-- Supplied material follows --

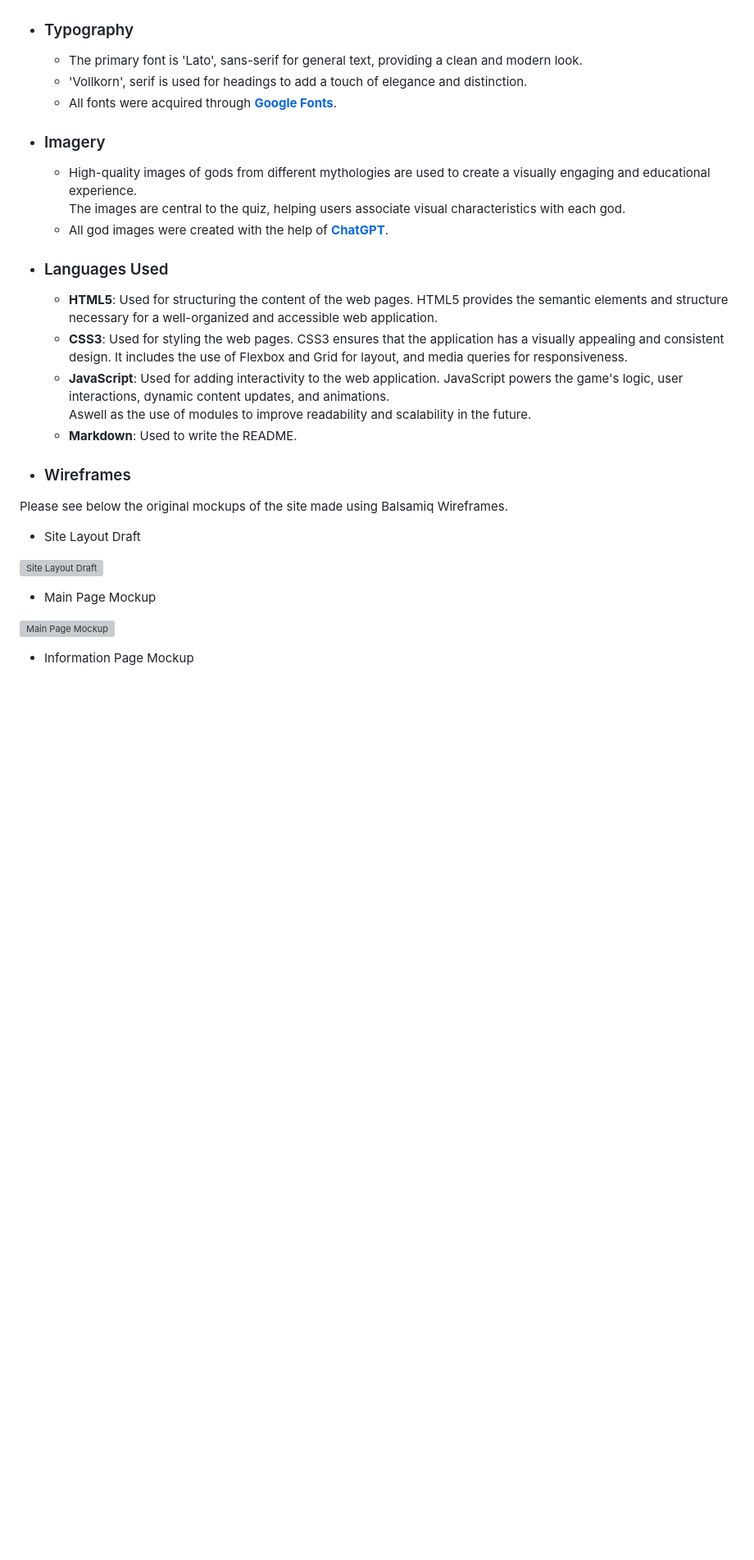
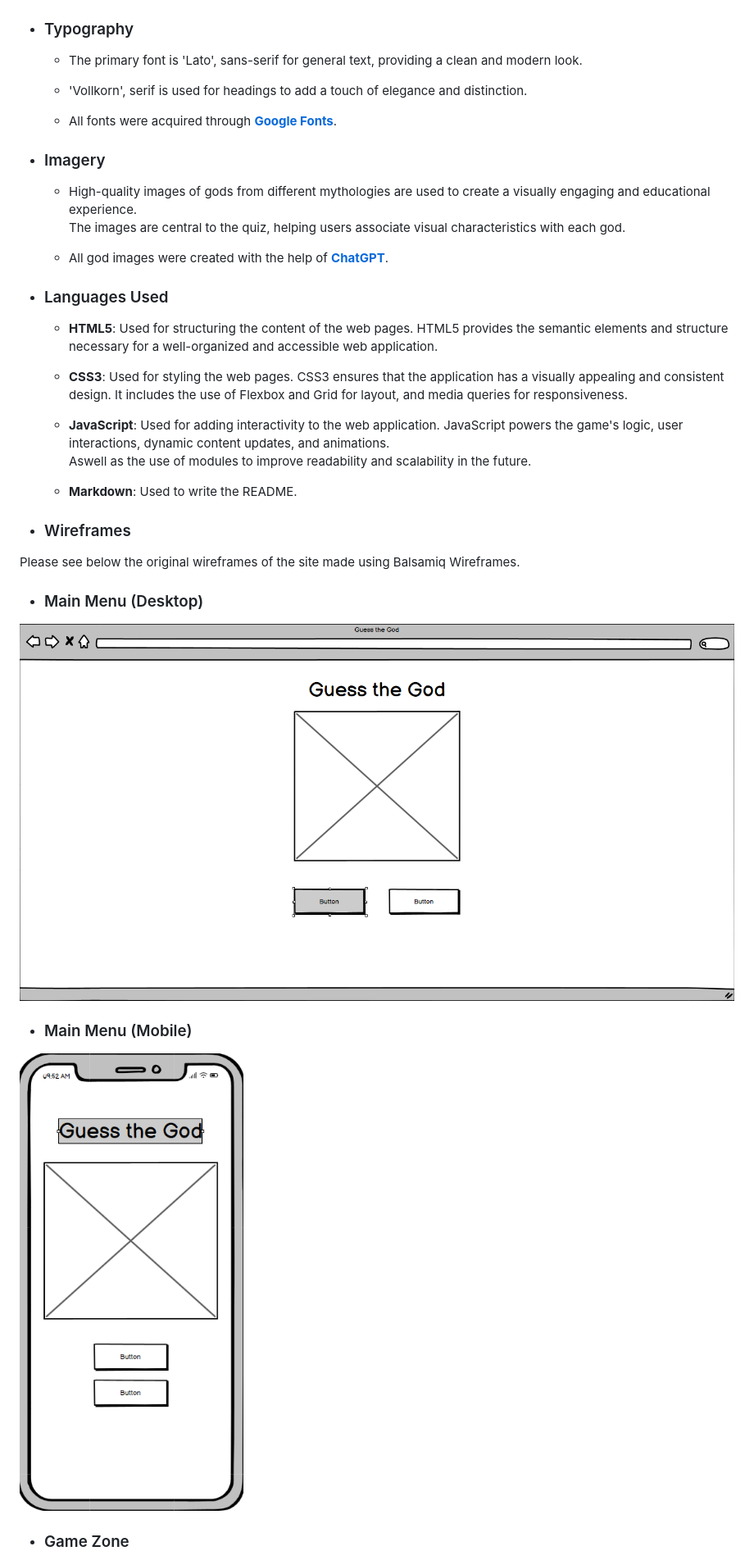
Before and after one commit to Shlackka/guess-the-god, a Markdown page: README.md, the part around the change printed below. Shown: that part at 82% size. GitHub-like rendering; pictures changed too: assets/images/readme/main-menu-desktop-wireframe.png (added), assets/images/readme/main-menu-mobile-wireframe.png (added); blank space fills up the shorter version; grey boxes are pictures that could not be loaded.

Commit message:
Add wireframe images to readme

```diff
--- a/README.md
+++ b/README.md
@@ -68,32 +68,38 @@ Guess the God is an engaging and educational quiz where players are presented wi
 
   - ### Typography
     - The primary font is 'Lato', sans-serif for general text, providing a clean and modern look.
+
     - 'Vollkorn', serif is used for headings to add a touch of elegance and distinction.
+
     - All fonts were acquired through **[Google Fonts](https://fonts.google.com/)**.
 
   - ### Imagery
     - High-quality images of gods from different mythologies are used to create a visually engaging and educational experience.
     The images are central to the quiz, helping users associate visual characteristics with each god.
+
     - All god images were created with the help of **[ChatGPT](https://chatgpt.com/?oai-dm=1)**.
 
   - ### Languages Used
     - **HTML5**: Used for structuring the content of the web pages. HTML5 provides the semantic elements and structure necessary for a well-organized and accessible web application.
+
     - **CSS3**: Used for styling the web pages. CSS3 ensures that the application has a visually appealing and consistent design. It includes the use of Flexbox and Grid for layout, and media queries for responsiveness.
+
     - **JavaScript**: Used for adding interactivity to the web application. JavaScript powers the game's logic, user interactions, dynamic content updates, and animations.
     Aswell as the use of modules to improve readability and scalability in the future.
+
     - **Markdown**: Used to write the README.
 
   - ### Wireframes
 
-Please see below the original mockups of the site made using Balsamiq Wireframes.
+Please see below the original wireframes of the site made using Balsamiq Wireframes.
 
-- Site Layout Draft
+- ### Main Menu (Desktop)
 
-![Site Layout Draft](assets/images/readme/layout-draft-gladiatour.png)
+![Main Menu Desktop Wireframe](assets/images/readme/main-menu-desktop-wireframe.png)
 
-- Main Page Mockup
+- ### Main Menu (Mobile)
 
-![Main Page Mockup](assets/images/readme/main-page-draft-gladiatour.png)
+![Main Menu Mobile Wireframe](assets/images/readme/main-menu-mobile-wireframe.png)
 
-- Information Page Mockup
+- ### Game Zone
 
```
Also changed, not shown: other parts of README.md (+1 -11 lines), assets/images/readme/game-zone-wireframe.png (added).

-- Supplied material concluded --

# Exercise aim
Quote every record above exactly, leaving out the pictures.

# Expected output
Before and after one commit to Shlackka/guess-the-god, a Markdown page: README.md, the part around the change printed below. Shown: that part at 82% size. GitHub-like rendering; pictures changed too: assets/images/readme/main-menu-desktop-wireframe.png (added), assets/images/readme/main-menu-mobile-wireframe.png (added); blank space fills up the shorter version; grey boxes are pictures that could not be loaded.

Commit message:
Add wireframe images to readme

```diff
--- a/README.md
+++ b/README.md
@@ -68,32 +68,38 @@ Guess the God is an engaging and educational quiz where players are presented wi
 
   - ### Typography
     - The primary font is 'Lato', sans-serif for general text, providing a clean and modern look.
+
     - 'Vollkorn', serif is used for headings to add a touch of elegance and distinction.
+
     - All fonts were acquired through **[Google Fonts](https://fonts.google.com/)**.
 
   - ### Imagery
     - High-quality images of gods from different mythologies are used to create a visually engaging and educational experience.
     The images are central to the quiz, helping users associate visual characteristics with each god.
+
     - All god images were created with the help of **[ChatGPT](https://chatgpt.com/?oai-dm=1)**.
 
   - ### Languages Used
     - **HTML5**: Used for structuring the content of the web pages. HTML5 provides the semantic elements and structure necessary for a well-organized and accessible web application.
+
     - **CSS3**: Used for styling the web pages. CSS3 ensures that the application has a visually appealing and consistent design. It includes the use of Flexbox and Grid for layout, and media queries for responsiveness.
+
     - **JavaScript**: Used for adding interactivity to the web application. JavaScript powers the game's logic, user interactions, dynamic content updates, and animations.
     Aswell as the use of modules to improve readability and scalability in the future.
+
     - **Markdown**: Used to write the README.
 
   - ### Wireframes
 
-Please see below the original mockups of the site made using Balsamiq Wireframes.
+Please see below the original wireframes of the site made using Balsamiq Wireframes.
 
-- Site Layout Draft
+- ### Main Menu (Desktop)
 
-![Site Layout Draft](assets/images/readme/layout-draft-gladiatour.png)
+![Main Menu Desktop Wireframe](assets/images/readme/main-menu-desktop-wireframe.png)
 
-- Main Page Mockup
+- ### Main Menu (Mobile)
 
-![Main Page Mockup](assets/images/readme/main-page-draft-gladiatour.png)
+![Main Menu Mobile Wireframe](assets/images/readme/main-menu-mobile-wireframe.png)
 
-- Information Page Mockup
+- ### Game Zone
 
```
Also changed, not shown: other parts of README.md (+1 -11 lines), assets/images/readme/game-zone-wireframe.png (added).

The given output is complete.